*What is expected*: Filter the records down to the lines that hold the word "Добавить", and copy each of those lines.

*User interface change data*:
=-=-=

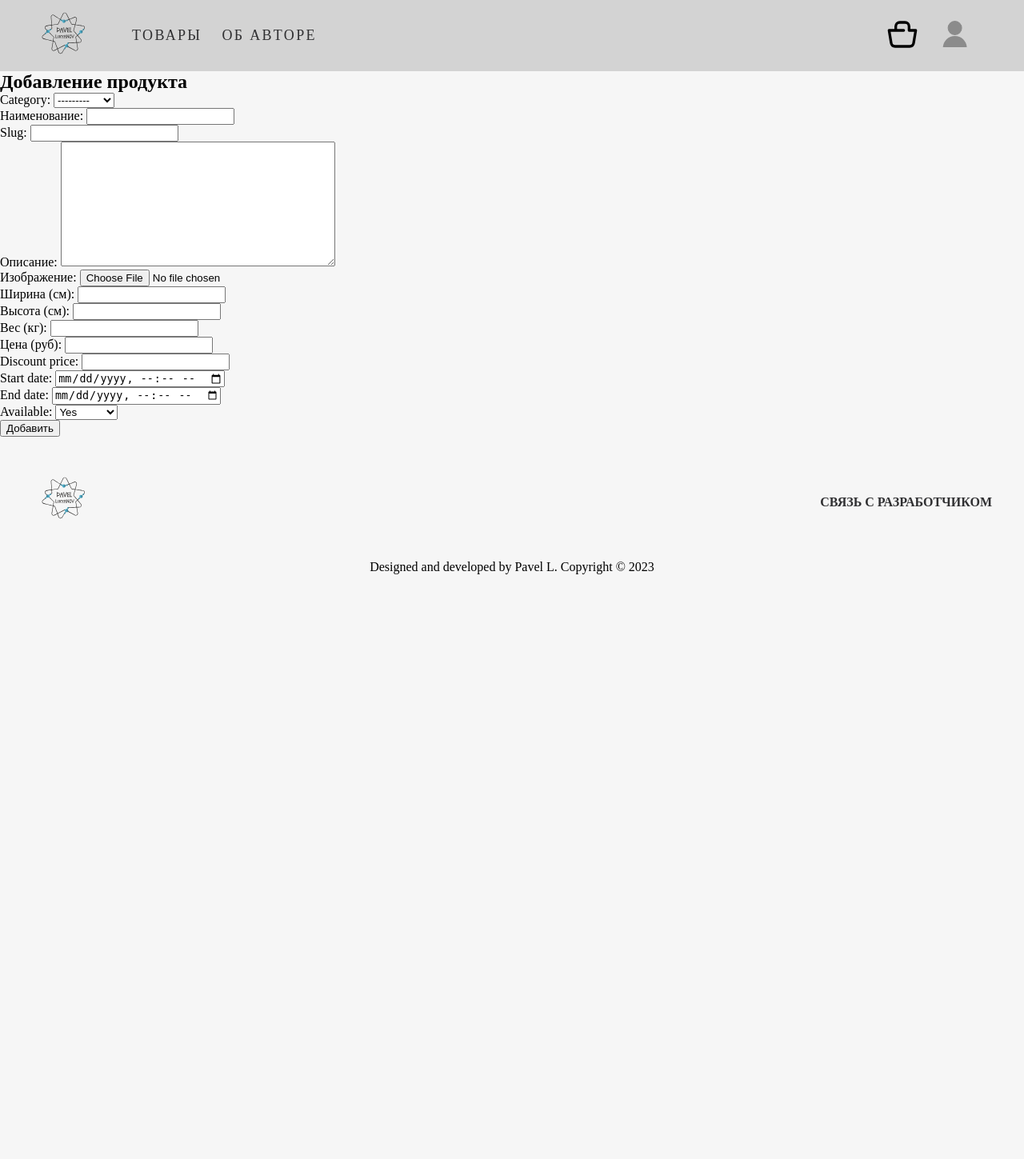
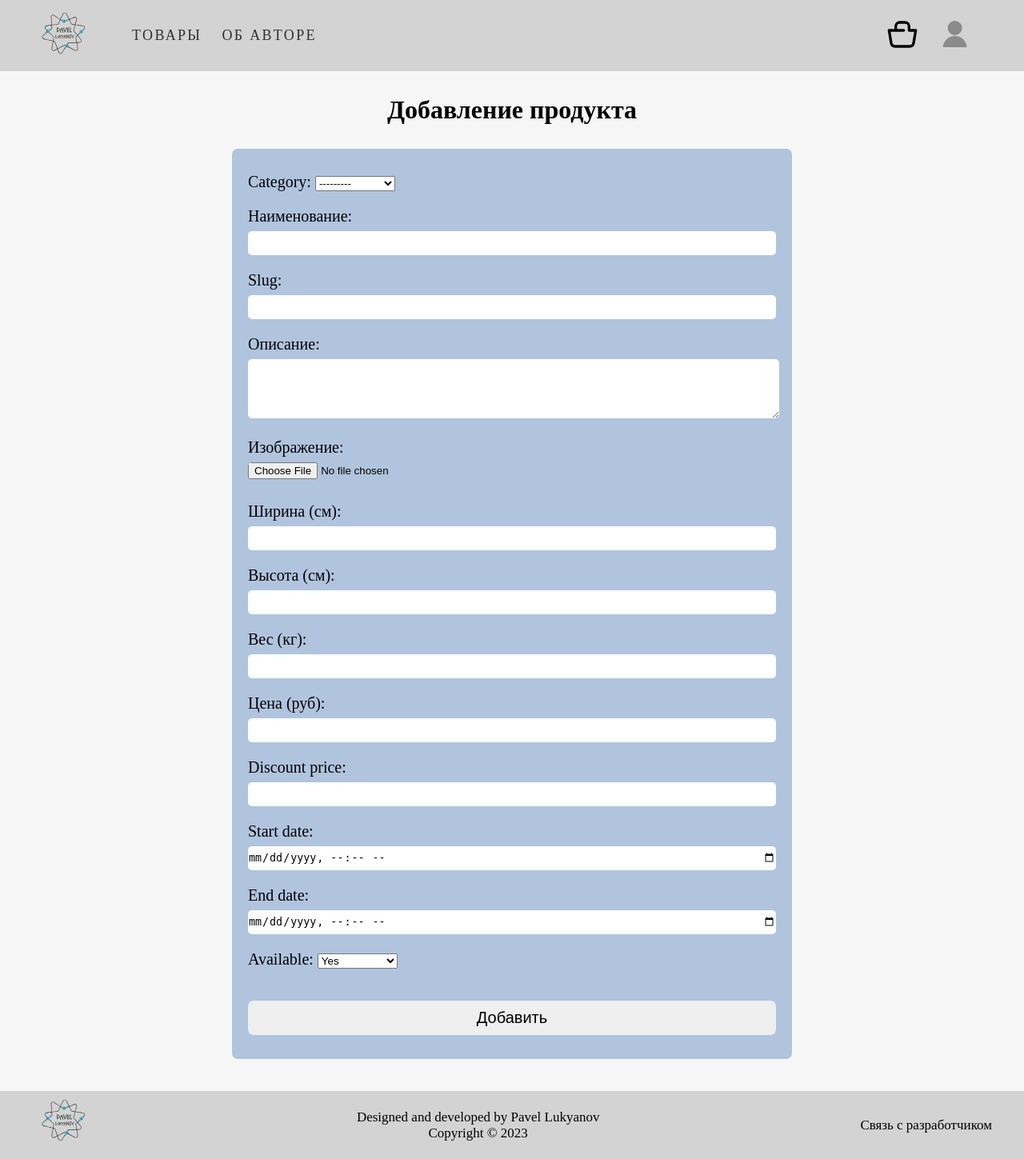
Before and after one commit to pavellukyanov08/OnlineShop_DjangoProject2, a Django app: page /add_product/ in a window 1280 px wide. Shown: the whole page at 80% size. Before the commit the page ends 718 px from the top, so only its background shows below. Run offline with Django 4.2, Linux system fonts and the light colour scheme; a user stored in the database is signed in; data comes from the database, SQL or seed files in the repository; both versions use the stored data as it was after the commit.

Commit message:
OnlineShop -> Upload: - upload som files

```diff
--- a/authentication/static/css/authentication-form.css
+++ b/authentication/static/css/authentication-form.css
@@ -4,7 +4,6 @@ h2, h2 {
 }
 
 .content {
-    max-width: 1200px;
     margin: auto;
     display: flex;
     justify-content: center;
--- a/favourites/models.py
+++ b/favourites/models.py
@@ -12,7 +12,7 @@ class Favourite(models.Model):
     weight = models.CharField(max_length=10, verbose_name='Вес (кг)', null=True)
     img = models.ImageField(upload_to='main_page/images', verbose_name='Изображение', null=True)
     price = models.CharField(max_length=10, verbose_name='Цена', null=True)
-    user = models.ForeignKey(User, on_delete=models.CASCADE, null=True)
+    user = models.ForeignKey(User, on_delete=models.CASCADE)
 
     class Meta:
         ordering = ('product',)
--- a/main_page/static/css/add_prod.css
+++ b/main_page/static/css/add_prod.css
@@ -3,24 +3,50 @@ h1 {
     padding: 30px 0 30px 0;
 }
 
-.content {
-    max-width: 1200px;
-    margin: auto;
+select, input, p {
+    padding: 0;
+    margin: 0;
+}
+
+.add-product-content {
     display: flex;
     justify-content: center;
     align-items: center;
 }
 
 .add-form {
+    font-size: 20px;
+    width: 700px;
     background-color: lightsteelblue;
     padding: 20px;
-    border-radius: 10px;
+    border-radius: 7px;
     text-align: left;
     box-sizing: border-box;
 }
 
+.add-form select {
+    width: 100px;
+}
+
+.add-form label {
+    margin: 0 0 7px 0;
+}
+
+.add-form input, textarea {
+    width: 100%;
+    margin: 7px 0 0 0;
+    height: 30px;
+    border-radius: 5px;
+    /*border: 1px solid black;*/
+    border: none;
+}
+
+.add-form textarea {
+    height: 70px;
+}
+
 .add-form > * {
-    margin: 7px 0 7px 0;
+    padding: 10px 0 10px 0;
 }
 
 .button {
@@ -28,10 +54,15 @@ h1 {
     text-align: center;
 }
 
-.add-btn {
+.add {
     font-size: 20px;
-    padding: 7px;
+    padding: 10px;
     border-radius: 7px;
     border: none;
-    width: 110px;
+    width: 100%;
+    cursor: pointer;
 }
+
+.add:hover {
+    background-color: #d3d3d3;
+}
--- a/main_page/static/css/base.css
+++ b/main_page/static/css/base.css
@@ -13,6 +13,13 @@ h1, h2, h3, p {
   padding: 0;
 }
 
+.container {
+  max-width: 1200px;
+  min-width: 320px;
+  margin: 0 auto;
+  box-sizing: border-box
+}
+
 a {
   text-decoration: none;
   color: black;
@@ -22,13 +29,6 @@ a {
 .page-header {
   position: sticky;
   top: 0;
-}
-
-.container {
-  max-width: 1200px;
-  min-width: 320px;
-  margin: 0 auto;
-  box-sizing: border-box
 }
 
 ul {
@@ -106,10 +106,6 @@ ul {
 
 /*Раскрывающийся список пользователя*/
 
-.user-nav__profile .user-nav__logo img {
-  z-index: 10;
-}
-
 .user-nav__profile {
   position: relative;
   display: inline-block;
@@ -126,10 +122,6 @@ ul {
   border-radius: 7px;
   border: 1px solid white;
   font-size: 20px;
-}
-
-.dropdown-menu ul li a{
-  text-decoration: none;
 }
 
 .dropdown-menu ul li {
@@ -218,22 +210,21 @@ ul {
 /* ФУТЕР */
 
 .basement-content {
-  padding-top: 40px;
-  /*background-color: #d3d3d3;*/
+  margin-top: 40px;
+  background-color: #d3d3d3;
 }
 
-.top-line {
+.info-line {
   display: flex;
   justify-content: space-between;
   align-items: center;
-  padding-bottom: 30px;
+  font-size: 17px;
 }
 
-.top-line__menu-item {
+.info-line__menu-item {
   margin-left: 0;
   margin-top: 0;
   width: 140px;
-  margin-bottom: 17px;
   text-decoration: none;
   color: #303032;
   text-transform: uppercase;
@@ -243,6 +234,5 @@ ul {
 
 .rights p {
   text-align: center;
-  font-size: 16px;
   font-weight: 400;
 }
--- a/prod_comparison/models.py
+++ b/prod_comparison/models.py
@@ -11,7 +11,7 @@ class Compare(models.Model):
     height = models.CharField(max_length=10, verbose_name='Высота (см)', null=True)
     weight = models.CharField(max_length=10, verbose_name='Вес (кг)', null=True)
     price = models.CharField(max_length=10, verbose_name='Цена (руб)', null=True)
-    user = models.ForeignKey(User, on_delete=models.CASCADE, null=True)
+    user = models.ForeignKey(User, on_delete=models.CASCADE)
 
     class Meta:
         ordering = ('product',)
--- a/templates/main_page/add_product.html
+++ b/templates/main_page/add_product.html
@@ -2,18 +2,18 @@
 {% load static %}
 
 {% block css %}
-    <link rel="stylesheet" href="{% static 'css/form-prod-style.css' %}">
+    <link rel="stylesheet" href="{% static 'css/add_prod.css' %}">
 {% endblock %}
 
 {% block content %}
-    <h2>Добавление продукта</h2>
+    <h1>Добавление продукта</h1>
 
-    <div class="content">
-        <form method="post" enctype="multipart/form-data" class="add-form">
+    <div class="add-product-content container">
+        <form method="post" class="add-form" enctype="multipart/form-data">
             {% csrf_token %}
             {{ form.as_p }}
             <div class="button">
-                <button class="add-btn">Добавить</button>
+                <button class="add">Добавить</button>
             </div>
         </form>
     </div>
--- a/templates/main_page/base.html
+++ b/templates/main_page/base.html
@@ -82,18 +82,20 @@
 
     <section class="basement-content">
         <div class="footer container">
-            <div class="top-line">
-                <div class="top-line__logo">
+            <div class="info-line">
+                <div class="info-line__logo">
                     <img src="{% static 'main_page/my_logo.svg' %}" width="80" height="80" alt="Логотип автора">
                 </div>
 
-                <div class="top-line__menu">
+                <div class="rights">
+                    <p>Designed and developed by Pavel Lukyanov</p>
+                    <p>Copyright © 2023</p>
+                </div>
+
+                <div class="info-line__menu">
                     <a class="top-line__menu-item" href="{% url 'about' %}">Связь с разработчиком</a>
                 </div>
-            </div>
 
-            <div class="rights">
-                <p>Designed and developed by Pavel L. Copyright © 2023</p>
             </div>
         </div>
     </section>
--- a/templates/prod_compare/compare_prod.html
+++ b/templates/prod_compare/compare_prod.html
@@ -25,7 +25,7 @@
                 <tbody>
                     {% if compare_items %}
                         {% for spec in compare_items %}
-                            <tr>
+                            <tr class="table-row">
                                 <td><img src="{{ spec.img.url }}" height="150" width="150" alt="Товар"></td>
                                 <td><p>{{ spec.product }}</p></td>
                                 <td><p>{{ spec.price }}</p></td>
```
Also changed, not shown: about/static/css/about.css (+7 -1 lines), favourites/static/css/favourites.css (+0 -7 lines), main_page/static/css/style.css (+1 -8 lines), prod_comparison/static/css/compare.css (+5 -19 lines), shopping_cart/static/css/cart.css (+0 -7 lines), db.sqlite3, favourites/migrations/0010_alter_favourite_user.py (added), prod_comparison/migrations/0007_alter_compare_user.py (added).
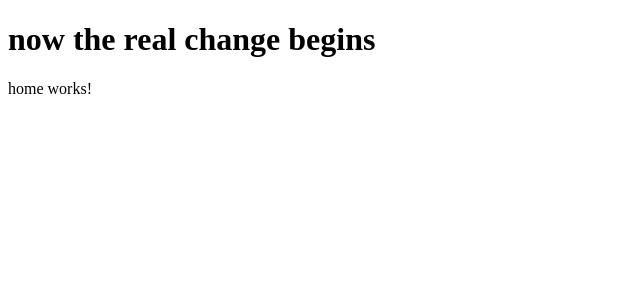
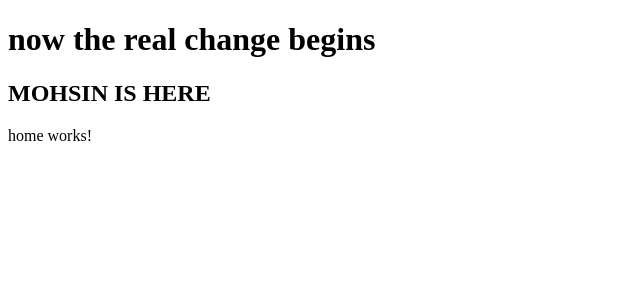
Before and after one commit to abdulmannan99/redCarpet, an Angular app: page / in a window 1280 px wide. Shown: the top 300 px of the page, without its empty margins (0-640 px from the left). Built offline with nearby package versions, Linux system fonts and the light colour scheme.

Commit message:
MOHSIN IS HERE

```diff
--- a/src/app/app.component.html
+++ b/src/app/app.component.html
@@ -1,3 +1,3 @@
 <h1>now the real change begins</h1>
-
+<h2>MOHSIN IS HERE</h2>
 <app-home></app-home>
```
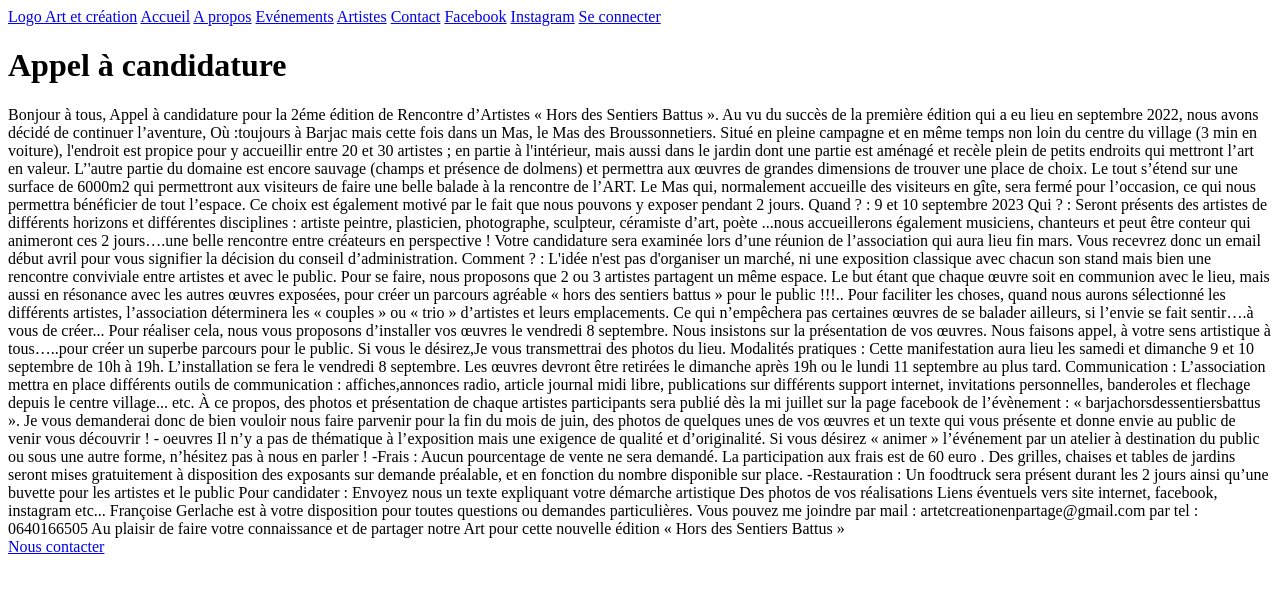
After one commit to CelineCh49/Art_et_Creation_en_Partage, a Symfony app: template templates/apply/apply.html.twig in a window 1280 px wide. The commit adds this page. Shown: the top 593 px of the page. Run offline with Twig, Linux system fonts and the light colour scheme; the template is opened without the code that fills it, so the values that code supplies are empty; some libraries are stand-ins or nearby versions.

Commit message:
Ajout de pages

```diff
--- /dev/null
+++ b/templates/apply/apply.html.twig
@@ -0,0 +1,53 @@
+{% extends 'base.html.twig' %}
+
+{% block title %}Appel à candidature{% endblock %}
+
+{% block body %}
+<h1>Appel à candidature</h1>
+<div>
+Bonjour à tous,
+Appel à candidature pour la 2éme édition de Rencontre d’Artistes « Hors des Sentiers Battus ».
+Au vu du succès de la première édition qui a eu lieu en septembre 2022, nous avons décidé de continuer l’aventure,
+
+Où :toujours à Barjac mais cette fois dans un Mas, le Mas des Broussonnetiers. Situé en pleine campagne et en même temps non loin du centre du village (3 min en voiture), l'endroit est propice pour y accueillir entre 20 et 30 artistes ; en partie à l'intérieur, mais aussi dans le jardin dont une partie est aménagé et recèle plein de petits endroits qui mettront l’art en valeur. L’'autre partie du domaine est encore sauvage (champs et présence de dolmens) et permettra aux œuvres de grandes dimensions de trouver une place de choix. Le tout s’étend sur une surface de 6000m2 qui permettront aux visiteurs de faire une belle balade à la rencontre de l’ART. Le Mas qui, normalement accueille des visiteurs en gîte, sera fermé pour l’occasion, ce qui nous permettra   bénéficier de tout l’espace. Ce choix est également motivé par le fait que nous pouvons y exposer pendant 2 jours.
+
+Quand ? :
+9 et 10 septembre 2023
+
+Qui ? : Seront présents des artistes de différents horizons et différentes disciplines : artiste peintre, plasticien, photographe, sculpteur, céramiste d’art, poète  ...nous accueillerons également musiciens, chanteurs et peut être conteur qui animeront ces 2 jours….une belle rencontre entre créateurs en perspective !
+Votre candidature sera examinée lors d’une réunion de l’association qui aura lieu fin mars. Vous recevrez donc un email début avril pour vous signifier la décision du conseil d’administration.
+Comment ? : L'idée n'est pas d'organiser un marché, ni une exposition classique avec chacun son stand mais bien une rencontre conviviale entre artistes et avec le public. Pour se faire, nous  proposons que 2 ou 3 artistes partagent un même espace. Le but étant que chaque œuvre soit en communion avec le lieu, mais aussi en résonance avec les autres œuvres exposées, pour créer un parcours agréable « hors des sentiers battus » pour le public !!!..
+Pour faciliter les choses, quand nous aurons sélectionné les différents artistes, l’association déterminera les « couples » ou « trio » d’artistes et leurs emplacements. Ce qui n’empêchera pas certaines œuvres de se balader ailleurs, si l’envie se fait sentir….à vous de créer...
+Pour réaliser cela, nous vous proposons d’installer vos œuvres le vendredi 8 septembre.
+Nous insistons sur la présentation de vos œuvres. Nous faisons appel, à votre sens artistique à tous…..pour créer un superbe parcours pour le public.
+Si vous le désirez,Je vous transmettrai des photos du lieu.
+
+Modalités pratiques :
+Cette manifestation aura lieu les samedi et dimanche 9 et 10 septembre de 10h à 19h.
+L’installation se fera le vendredi 8 septembre. Les œuvres devront être retirées le dimanche après 19h ou le lundi 11 septembre au plus tard.
+Communication :  L’association mettra en place différents outils de communication : affiches,annonces radio, article journal midi libre, publications sur différents support internet, invitations personnelles, banderoles et flechage depuis le centre village... etc. À ce propos, des photos et présentation de chaque artistes participants sera publié dès la mi juillet sur la page facebook de l’évènement : « barjachorsdessentiersbattus ». Je vous demanderai donc de bien vouloir nous faire parvenir pour la fin du mois de juin, des photos de quelques unes de vos œuvres et un texte qui vous présente et donne envie au public de venir vous découvrir !
+- oeuvres
+Il n’y a pas de thématique à l’exposition mais une exigence de qualité et d’originalité.
+Si vous désirez « animer » l’événement par un atelier à destination du public ou sous une autre forme, n’hésitez pas à nous en parler !
+-Frais :
+Aucun pourcentage de vente ne sera demandé.
+La participation aux frais est de 60 euro .
+Des grilles, chaises et tables de jardins seront mises gratuitement à disposition des exposants sur demande préalable, et en fonction du nombre disponible sur place.
+
+-Restauration :
+Un foodtruck sera présent durant les 2 jours ainsi qu’une buvette pour les artistes et le public
+
+Pour candidater :
+Envoyez nous un texte expliquant votre démarche artistique
+Des photos de vos réalisations
+Liens éventuels vers site internet, facebook, instagram etc...
+
+Françoise Gerlache est à votre disposition pour toutes questions ou demandes particulières. Vous pouvez me joindre par mail : artetcreationenpartage@gmail.com
+par tel : 0640166505
+
+Au plaisir de faire votre connaissance et de partager notre Art pour cette nouvelle édition
+« Hors des Sentiers Battus »
+
+</div>
+<a href="{{path('app_contact')}}">Nous contacter</a>
+{% endblock %}
--- a/templates/event/index.html.twig
+++ b/templates/event/index.html.twig
@@ -1,9 +1,9 @@
 {% extends 'base.html.twig' %}
 
-{% block title %}Event index{% endblock %}
+{% block title %}Liste des événements{% endblock %}
 
 {% block body %}
-    <h1>Event index</h1>
+    <h1>Liste des événements</h1>
 
     <table class="table">
         <thead>
--- a/templates/inc/nav.html.twig
+++ b/templates/inc/nav.html.twig
@@ -1,11 +1,11 @@
 <nav>
     <div>
-        <a href="#">Logo Art et création</a>
-        <a href="#">Accueil</a>
-        <a href="#">A propos</a>
+        <a href="{{path('app_main')}}">Logo Art et création</a>
+        <a href="{{path('app_main')}}">Accueil</a>
+        <a href="{{path('app_about_us')}}">A propos</a>
         <a href="{{path('app_event_index')}}">Evénements</a>
         <a href="{{path('app_artist_index')}}">Artistes</a>
-        <a href="#">Contact</a>
+        <a href="{{path('app_contact')}}">Contact</a>
         <a href="#">Facebook</a>
         <a href="#">Instagram</a>
         <a href="#">Se connecter</a>
```
Also changed, not shown: src/Controller/AboutUsController.php (added, +18 -0 lines), src/Controller/ApplyController.php (added, +18 -0 lines), src/Controller/ContactController.php (added, +18 -0 lines), src/Controller/MainController.php (+9 -3 lines), templates/about_us/about_us.html.twig (added, +7 -0 lines), templates/contact/contact.html.twig (added, +25 -0 lines), templates/main/home.html.twig (added, +31 -0 lines), templates/main/index.html.twig (deleted, +0 -20 lines).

=-=-=

*Output*:
-                <button class="add-btn">Добавить</button>
+                <button class="add">Добавить</button>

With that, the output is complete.